It may be in the person’s interest to overreact to a problem, so that the person takes it seriously and looks after themselves. This is a natural phenomenon, and encourages us to listen to our body and alter what we are doing. If one takes a painkiller in this scenario, the wisdom of the body is ignored, and you run the risk of aggravating the neck pain. If the problem is due to hypersensitivity - neurogenic pain which is perhaps an overreaction to an innocuous problem, then sometimes pain relief, if it helps sleep and relaxation, may be helpful. Physical treatment can help more naturally, using techniques which listen and communicate with the body, and calm the nerves down without simply switching them off. This may include discussing stress and diet, as many things often add together to create a state of excitability.
Because the neck is close to your brain, and supplies the brain with some of its nerves and all its blood supply, how well your neck functions affects your thinking, mood, and is the root cause of tension headaches.
So as your Osteopath clears up your neck trouble for you, so the headaches will ease as well.
Neck Pain due to injury
Back injury treatment will depend on the tissue involved.
- Muscle Pain - The muscle may be fatigued, tight and stringy. The reason for the overuse must be addressed, and then the muscle relaxed using massage or functional (feedback) approaches. The spinal reflexes affecting the health of the tissues and holistic integration of all the structures is a specialism of Classical Osteopathy, bringing all the parts into harmony.
- Any damaged tissue from pulled muscles must be relaxed and the support systems (blood supply and drainage) must be optimised so that healing can proceed. If it does not you run the risk of a chronic, never ending problem. Sometimes this will lead to a brief aggravation of symptoms after the Osteopathy treatment (healing reaction) as the immune system repairs accelerate.
- Joint Pain - whether due to arthritis, sprain or congestion, the joint needs to be carefully brought into normal relations (straightened out) so that and strain is relieved.This is achieved by articulation (gentle movement of the joint) encouraging balance. Normal micro movements of the joints encourage circulation and drainage, swelling is reduced and repair encouraged. Pain should be eased, but can be briefly increased (healing reaction). This represents a rapid acceleration of the healing process, and typically lasts for 12-24 hours.

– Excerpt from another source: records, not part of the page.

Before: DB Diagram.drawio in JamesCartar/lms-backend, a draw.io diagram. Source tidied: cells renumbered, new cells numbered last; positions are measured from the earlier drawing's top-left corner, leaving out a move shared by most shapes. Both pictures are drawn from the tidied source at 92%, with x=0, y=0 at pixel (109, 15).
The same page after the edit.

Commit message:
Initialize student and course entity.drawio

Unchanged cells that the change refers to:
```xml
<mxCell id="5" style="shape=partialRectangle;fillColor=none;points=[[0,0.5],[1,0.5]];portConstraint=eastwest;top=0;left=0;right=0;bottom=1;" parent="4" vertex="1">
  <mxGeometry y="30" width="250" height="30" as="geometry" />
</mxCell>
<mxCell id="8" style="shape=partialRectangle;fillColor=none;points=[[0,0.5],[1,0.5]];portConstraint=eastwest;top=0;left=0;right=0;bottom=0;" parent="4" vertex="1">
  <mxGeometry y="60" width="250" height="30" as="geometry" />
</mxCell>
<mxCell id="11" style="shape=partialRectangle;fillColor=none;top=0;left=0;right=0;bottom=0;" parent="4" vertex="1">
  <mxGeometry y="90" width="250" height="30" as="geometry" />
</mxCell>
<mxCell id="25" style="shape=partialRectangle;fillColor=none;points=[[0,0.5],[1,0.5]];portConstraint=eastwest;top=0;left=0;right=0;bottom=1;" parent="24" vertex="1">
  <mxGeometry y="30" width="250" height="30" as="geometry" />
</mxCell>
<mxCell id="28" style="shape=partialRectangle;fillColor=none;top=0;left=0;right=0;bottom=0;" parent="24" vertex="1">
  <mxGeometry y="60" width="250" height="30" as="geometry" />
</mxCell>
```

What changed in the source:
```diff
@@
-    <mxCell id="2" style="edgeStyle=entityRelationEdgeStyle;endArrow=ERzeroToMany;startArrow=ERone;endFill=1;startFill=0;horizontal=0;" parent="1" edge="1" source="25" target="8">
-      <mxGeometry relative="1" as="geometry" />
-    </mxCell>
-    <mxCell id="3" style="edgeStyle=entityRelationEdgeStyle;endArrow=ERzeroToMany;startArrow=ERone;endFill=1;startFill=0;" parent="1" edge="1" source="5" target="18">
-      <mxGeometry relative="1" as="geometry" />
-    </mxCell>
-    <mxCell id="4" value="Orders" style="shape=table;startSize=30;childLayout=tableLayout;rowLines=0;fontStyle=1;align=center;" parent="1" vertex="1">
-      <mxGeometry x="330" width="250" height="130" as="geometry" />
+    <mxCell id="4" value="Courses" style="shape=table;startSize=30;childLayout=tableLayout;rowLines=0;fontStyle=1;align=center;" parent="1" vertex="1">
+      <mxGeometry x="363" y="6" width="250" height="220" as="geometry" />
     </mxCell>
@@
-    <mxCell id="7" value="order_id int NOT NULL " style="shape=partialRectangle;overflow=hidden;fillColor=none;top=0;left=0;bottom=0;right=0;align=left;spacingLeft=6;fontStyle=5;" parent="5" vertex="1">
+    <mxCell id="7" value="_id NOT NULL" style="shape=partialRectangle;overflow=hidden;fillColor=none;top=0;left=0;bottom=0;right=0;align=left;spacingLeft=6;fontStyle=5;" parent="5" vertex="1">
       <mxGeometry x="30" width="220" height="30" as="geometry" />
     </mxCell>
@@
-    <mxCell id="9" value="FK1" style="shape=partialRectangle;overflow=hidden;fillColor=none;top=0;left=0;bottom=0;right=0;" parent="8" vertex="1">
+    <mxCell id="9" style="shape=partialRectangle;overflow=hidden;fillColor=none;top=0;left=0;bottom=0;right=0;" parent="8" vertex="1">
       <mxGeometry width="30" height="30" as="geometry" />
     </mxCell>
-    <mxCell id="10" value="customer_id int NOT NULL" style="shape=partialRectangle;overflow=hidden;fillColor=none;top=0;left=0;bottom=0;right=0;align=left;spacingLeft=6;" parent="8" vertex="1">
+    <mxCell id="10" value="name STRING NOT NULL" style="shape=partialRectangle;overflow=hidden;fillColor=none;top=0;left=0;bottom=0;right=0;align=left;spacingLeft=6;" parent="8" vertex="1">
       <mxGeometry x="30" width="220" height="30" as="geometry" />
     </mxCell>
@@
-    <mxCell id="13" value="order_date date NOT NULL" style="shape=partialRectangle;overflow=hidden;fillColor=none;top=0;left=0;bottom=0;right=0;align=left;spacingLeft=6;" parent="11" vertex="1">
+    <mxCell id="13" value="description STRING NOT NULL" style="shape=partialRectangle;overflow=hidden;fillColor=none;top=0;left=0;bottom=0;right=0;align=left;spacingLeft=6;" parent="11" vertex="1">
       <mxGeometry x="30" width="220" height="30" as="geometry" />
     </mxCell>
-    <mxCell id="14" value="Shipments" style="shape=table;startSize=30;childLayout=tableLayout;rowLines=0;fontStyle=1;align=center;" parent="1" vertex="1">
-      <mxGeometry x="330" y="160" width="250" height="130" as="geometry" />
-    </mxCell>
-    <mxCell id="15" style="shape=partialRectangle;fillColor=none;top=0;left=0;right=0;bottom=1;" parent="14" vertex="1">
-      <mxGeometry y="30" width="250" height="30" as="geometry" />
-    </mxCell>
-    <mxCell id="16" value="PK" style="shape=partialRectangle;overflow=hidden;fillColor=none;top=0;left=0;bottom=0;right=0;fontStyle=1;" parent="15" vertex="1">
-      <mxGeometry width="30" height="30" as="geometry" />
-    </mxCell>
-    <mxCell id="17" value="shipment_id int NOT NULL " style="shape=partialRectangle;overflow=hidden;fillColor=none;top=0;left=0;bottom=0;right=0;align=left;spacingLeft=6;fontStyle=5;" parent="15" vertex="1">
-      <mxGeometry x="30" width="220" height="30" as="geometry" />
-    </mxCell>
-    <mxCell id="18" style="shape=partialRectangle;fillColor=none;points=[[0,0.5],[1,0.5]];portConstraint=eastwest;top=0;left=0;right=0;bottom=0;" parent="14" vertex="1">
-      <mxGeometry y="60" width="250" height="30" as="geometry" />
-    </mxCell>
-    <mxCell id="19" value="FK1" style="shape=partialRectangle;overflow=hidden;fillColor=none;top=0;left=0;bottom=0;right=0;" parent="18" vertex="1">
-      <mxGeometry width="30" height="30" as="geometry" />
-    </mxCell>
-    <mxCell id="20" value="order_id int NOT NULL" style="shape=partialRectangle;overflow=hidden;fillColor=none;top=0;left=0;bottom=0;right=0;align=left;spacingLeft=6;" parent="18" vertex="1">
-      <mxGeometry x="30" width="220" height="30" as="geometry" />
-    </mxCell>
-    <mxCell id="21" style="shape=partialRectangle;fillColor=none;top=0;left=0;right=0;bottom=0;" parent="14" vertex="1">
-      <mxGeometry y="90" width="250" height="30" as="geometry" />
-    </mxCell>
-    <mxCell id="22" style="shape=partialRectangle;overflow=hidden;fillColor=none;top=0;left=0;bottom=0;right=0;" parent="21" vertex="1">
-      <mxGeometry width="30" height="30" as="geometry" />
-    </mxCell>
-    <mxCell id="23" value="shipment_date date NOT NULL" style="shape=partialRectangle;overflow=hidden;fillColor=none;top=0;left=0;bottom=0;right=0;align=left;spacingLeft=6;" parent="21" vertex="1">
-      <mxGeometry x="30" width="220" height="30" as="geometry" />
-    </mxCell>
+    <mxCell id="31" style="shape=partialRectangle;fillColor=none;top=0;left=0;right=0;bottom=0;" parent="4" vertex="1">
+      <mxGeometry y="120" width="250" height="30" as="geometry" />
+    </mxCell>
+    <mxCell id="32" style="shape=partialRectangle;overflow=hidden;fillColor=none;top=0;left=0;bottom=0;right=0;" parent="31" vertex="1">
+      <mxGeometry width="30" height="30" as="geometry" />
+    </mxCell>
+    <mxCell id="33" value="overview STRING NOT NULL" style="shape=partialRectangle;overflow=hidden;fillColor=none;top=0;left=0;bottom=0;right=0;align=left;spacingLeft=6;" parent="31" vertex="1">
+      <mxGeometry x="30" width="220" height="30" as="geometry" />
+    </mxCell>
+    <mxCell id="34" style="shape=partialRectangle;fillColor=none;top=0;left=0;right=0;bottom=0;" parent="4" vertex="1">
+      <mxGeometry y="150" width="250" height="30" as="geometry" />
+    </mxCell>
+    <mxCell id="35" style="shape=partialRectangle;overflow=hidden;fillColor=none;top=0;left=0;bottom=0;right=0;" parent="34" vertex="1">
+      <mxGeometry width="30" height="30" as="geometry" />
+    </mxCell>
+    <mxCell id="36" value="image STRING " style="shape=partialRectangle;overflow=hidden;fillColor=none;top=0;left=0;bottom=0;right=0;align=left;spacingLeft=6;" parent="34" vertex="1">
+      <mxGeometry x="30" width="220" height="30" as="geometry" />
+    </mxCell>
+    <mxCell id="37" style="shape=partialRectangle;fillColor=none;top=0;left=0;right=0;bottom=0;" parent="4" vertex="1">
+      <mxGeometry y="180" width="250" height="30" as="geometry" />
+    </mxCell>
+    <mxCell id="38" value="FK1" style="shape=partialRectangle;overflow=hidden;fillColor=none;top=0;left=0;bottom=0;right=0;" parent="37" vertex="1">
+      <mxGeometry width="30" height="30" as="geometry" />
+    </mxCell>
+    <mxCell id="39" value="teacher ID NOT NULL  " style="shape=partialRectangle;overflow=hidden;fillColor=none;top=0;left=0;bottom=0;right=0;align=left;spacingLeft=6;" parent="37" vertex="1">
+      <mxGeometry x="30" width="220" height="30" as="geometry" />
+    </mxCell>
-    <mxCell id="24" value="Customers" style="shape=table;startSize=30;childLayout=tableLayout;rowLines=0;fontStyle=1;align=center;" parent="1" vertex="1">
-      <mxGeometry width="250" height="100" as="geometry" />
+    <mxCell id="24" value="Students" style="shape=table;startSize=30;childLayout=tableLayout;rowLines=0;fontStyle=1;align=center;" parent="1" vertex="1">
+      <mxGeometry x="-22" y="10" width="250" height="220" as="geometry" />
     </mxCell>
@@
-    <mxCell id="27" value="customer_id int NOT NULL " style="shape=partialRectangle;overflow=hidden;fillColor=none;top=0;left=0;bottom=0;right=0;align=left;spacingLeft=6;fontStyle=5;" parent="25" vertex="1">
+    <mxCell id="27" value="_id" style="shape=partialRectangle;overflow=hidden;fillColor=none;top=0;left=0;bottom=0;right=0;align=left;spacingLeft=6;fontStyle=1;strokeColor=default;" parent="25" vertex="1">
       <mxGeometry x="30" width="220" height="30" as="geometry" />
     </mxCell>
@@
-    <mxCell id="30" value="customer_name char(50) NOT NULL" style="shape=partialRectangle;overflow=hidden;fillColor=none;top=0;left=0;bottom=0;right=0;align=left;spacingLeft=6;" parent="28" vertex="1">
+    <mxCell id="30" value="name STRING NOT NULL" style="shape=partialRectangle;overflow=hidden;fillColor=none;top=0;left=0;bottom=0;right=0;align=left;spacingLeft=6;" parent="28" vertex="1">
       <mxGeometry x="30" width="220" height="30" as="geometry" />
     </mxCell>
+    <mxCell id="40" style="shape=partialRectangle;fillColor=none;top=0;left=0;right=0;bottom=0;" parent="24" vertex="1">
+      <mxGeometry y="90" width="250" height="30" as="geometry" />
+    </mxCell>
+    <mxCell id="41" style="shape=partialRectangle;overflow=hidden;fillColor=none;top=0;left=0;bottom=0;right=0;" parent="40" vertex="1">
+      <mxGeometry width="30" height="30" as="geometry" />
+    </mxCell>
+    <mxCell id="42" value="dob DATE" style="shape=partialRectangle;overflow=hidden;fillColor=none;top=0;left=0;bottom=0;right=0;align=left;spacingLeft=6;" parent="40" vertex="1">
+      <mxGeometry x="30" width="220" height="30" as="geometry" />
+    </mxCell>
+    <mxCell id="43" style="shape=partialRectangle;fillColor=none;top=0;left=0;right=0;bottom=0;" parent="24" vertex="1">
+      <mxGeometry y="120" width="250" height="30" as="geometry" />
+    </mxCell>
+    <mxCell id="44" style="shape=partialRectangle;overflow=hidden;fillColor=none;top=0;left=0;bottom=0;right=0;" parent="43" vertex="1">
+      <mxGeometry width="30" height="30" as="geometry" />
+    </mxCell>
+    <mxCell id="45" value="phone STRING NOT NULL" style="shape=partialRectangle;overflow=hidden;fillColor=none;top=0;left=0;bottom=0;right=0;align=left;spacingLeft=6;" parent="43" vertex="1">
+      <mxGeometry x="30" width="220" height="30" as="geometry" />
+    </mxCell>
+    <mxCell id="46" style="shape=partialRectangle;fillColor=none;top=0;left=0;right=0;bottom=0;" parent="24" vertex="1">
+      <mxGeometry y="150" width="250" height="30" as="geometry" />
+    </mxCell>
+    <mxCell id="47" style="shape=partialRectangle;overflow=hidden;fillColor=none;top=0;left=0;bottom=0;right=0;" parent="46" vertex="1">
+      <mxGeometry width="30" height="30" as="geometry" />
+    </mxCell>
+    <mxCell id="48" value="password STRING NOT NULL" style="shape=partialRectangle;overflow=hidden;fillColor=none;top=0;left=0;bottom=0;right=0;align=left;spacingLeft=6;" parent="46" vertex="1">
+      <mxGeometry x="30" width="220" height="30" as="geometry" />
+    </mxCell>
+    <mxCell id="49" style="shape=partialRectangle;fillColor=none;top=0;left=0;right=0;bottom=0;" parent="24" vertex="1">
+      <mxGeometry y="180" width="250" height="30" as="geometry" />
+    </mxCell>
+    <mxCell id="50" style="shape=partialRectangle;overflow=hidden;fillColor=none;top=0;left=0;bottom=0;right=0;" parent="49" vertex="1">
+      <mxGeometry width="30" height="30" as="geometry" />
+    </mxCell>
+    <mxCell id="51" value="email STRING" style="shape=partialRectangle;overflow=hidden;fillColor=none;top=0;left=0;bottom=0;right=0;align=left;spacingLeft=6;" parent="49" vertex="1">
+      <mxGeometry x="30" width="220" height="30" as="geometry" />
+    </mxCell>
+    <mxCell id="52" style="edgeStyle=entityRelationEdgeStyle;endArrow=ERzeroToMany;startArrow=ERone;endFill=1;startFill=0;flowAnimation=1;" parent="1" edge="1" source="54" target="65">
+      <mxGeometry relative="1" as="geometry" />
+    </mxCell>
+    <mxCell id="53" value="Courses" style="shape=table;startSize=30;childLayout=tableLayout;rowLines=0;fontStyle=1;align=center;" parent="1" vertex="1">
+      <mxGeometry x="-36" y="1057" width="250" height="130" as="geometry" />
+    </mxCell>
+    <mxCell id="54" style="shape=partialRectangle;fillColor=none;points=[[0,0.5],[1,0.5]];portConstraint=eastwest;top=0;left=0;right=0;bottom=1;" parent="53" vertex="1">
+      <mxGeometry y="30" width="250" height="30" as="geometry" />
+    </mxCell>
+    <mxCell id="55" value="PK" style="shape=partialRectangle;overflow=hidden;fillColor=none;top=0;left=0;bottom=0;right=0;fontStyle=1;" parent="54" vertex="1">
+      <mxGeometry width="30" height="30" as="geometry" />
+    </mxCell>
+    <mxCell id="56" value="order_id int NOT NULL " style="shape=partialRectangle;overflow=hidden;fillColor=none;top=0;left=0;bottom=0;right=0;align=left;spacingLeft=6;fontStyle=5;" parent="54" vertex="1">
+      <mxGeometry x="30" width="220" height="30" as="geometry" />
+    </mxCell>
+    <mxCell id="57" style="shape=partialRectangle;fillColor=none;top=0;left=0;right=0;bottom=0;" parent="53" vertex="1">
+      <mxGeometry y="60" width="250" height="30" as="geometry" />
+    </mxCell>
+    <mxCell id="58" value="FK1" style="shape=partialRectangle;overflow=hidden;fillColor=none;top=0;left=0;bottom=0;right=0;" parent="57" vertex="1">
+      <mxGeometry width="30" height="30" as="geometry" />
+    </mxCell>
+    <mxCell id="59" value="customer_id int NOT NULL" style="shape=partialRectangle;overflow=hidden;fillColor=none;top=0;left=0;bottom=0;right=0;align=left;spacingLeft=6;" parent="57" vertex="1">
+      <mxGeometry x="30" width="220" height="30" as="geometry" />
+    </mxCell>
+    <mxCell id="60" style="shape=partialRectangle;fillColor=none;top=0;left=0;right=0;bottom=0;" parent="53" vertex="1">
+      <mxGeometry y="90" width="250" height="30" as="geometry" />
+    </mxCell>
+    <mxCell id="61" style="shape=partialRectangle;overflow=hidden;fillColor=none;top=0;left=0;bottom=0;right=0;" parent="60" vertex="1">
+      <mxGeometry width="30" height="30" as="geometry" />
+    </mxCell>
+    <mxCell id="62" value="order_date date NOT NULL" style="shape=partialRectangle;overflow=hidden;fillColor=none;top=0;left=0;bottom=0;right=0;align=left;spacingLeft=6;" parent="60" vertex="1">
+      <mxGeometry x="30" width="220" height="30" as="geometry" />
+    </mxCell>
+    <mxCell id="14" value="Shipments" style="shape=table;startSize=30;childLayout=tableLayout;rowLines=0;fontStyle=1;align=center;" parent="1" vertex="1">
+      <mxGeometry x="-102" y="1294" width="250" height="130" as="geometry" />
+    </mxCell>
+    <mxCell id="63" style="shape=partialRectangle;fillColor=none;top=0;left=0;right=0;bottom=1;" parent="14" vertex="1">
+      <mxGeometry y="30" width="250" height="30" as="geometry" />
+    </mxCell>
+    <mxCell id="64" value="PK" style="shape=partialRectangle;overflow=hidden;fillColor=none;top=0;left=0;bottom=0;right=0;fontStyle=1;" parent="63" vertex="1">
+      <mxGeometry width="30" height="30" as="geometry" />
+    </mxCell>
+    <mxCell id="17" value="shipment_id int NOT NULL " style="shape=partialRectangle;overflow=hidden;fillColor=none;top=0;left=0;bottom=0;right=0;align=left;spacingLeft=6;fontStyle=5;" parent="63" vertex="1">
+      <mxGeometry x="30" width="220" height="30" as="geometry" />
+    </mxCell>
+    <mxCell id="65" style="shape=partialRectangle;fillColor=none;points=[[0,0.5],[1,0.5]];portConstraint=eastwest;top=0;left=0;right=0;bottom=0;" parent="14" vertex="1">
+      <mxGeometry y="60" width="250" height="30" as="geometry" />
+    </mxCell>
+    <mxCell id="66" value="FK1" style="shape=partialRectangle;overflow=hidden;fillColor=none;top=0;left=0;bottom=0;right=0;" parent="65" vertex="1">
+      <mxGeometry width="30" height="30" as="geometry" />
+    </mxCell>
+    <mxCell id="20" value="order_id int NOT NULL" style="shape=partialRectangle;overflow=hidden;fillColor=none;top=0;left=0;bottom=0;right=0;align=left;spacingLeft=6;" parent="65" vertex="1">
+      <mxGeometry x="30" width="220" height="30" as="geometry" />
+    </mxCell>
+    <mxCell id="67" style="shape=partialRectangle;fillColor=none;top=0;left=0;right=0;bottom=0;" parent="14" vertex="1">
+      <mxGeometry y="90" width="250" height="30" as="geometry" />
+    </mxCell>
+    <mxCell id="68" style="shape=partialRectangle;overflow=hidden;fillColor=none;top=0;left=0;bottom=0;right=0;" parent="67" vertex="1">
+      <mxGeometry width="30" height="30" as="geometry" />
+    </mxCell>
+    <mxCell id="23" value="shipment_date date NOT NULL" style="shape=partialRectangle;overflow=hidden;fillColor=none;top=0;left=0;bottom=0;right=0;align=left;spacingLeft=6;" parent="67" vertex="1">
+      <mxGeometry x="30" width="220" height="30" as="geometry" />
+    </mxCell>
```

- Integration of the spine is always needed, so that each part of the spine is in harmony and supports and is supported by it’s neighbours.
- Disc Pain - Between our vertebrae (back bones) are rubbery pads filled with jelly, much like an old fashioned jam doughnut. If the spine strains forward too much the jam in the doughnut (jelly in the disc) can squidge backwards and irritate the nerves in your neck (referred pain into the arm)). The treatment is to decompress and straighten the bones either side of the disc, encourage support of the spine with gentle exercises etc, and swimming or other supportive exercise to promote recovery. Disc healing can be quite slow, and the injury must be respected. If there is weakness or numbness in the arm or hand a scan (MRI) may be required. Because part of the entrapment of the nerve is swelling around the injury, Osteopathy can help relieve referred pain because our treatment will encourage “micro movements” of the cells and tissues, drastically improving drainage and so relieving swelling and pain.
"The first visit to the practice provided instant relief"
Category; Osteopathy and Natural Therapies
"I have a very stressful job as an Art Editor for a major weekly magazine. I had been feeling more and more tense around the neck and shoulders, until one morning I woke up unable to move my head or neck. It was very painful. The first visit to the practice provided instant relief and identified R.S.I. in combination with an old injury, all being aggravated by my stressful timetable at work. A couple more visits and some sensible advice the staff solved the problem and I now visit once every two months or so, just to keep myself in good order. "
Written by: Maxine AndersonOsteopathy Treatment with MelindaDate published: 12/08/19995 / 5 stars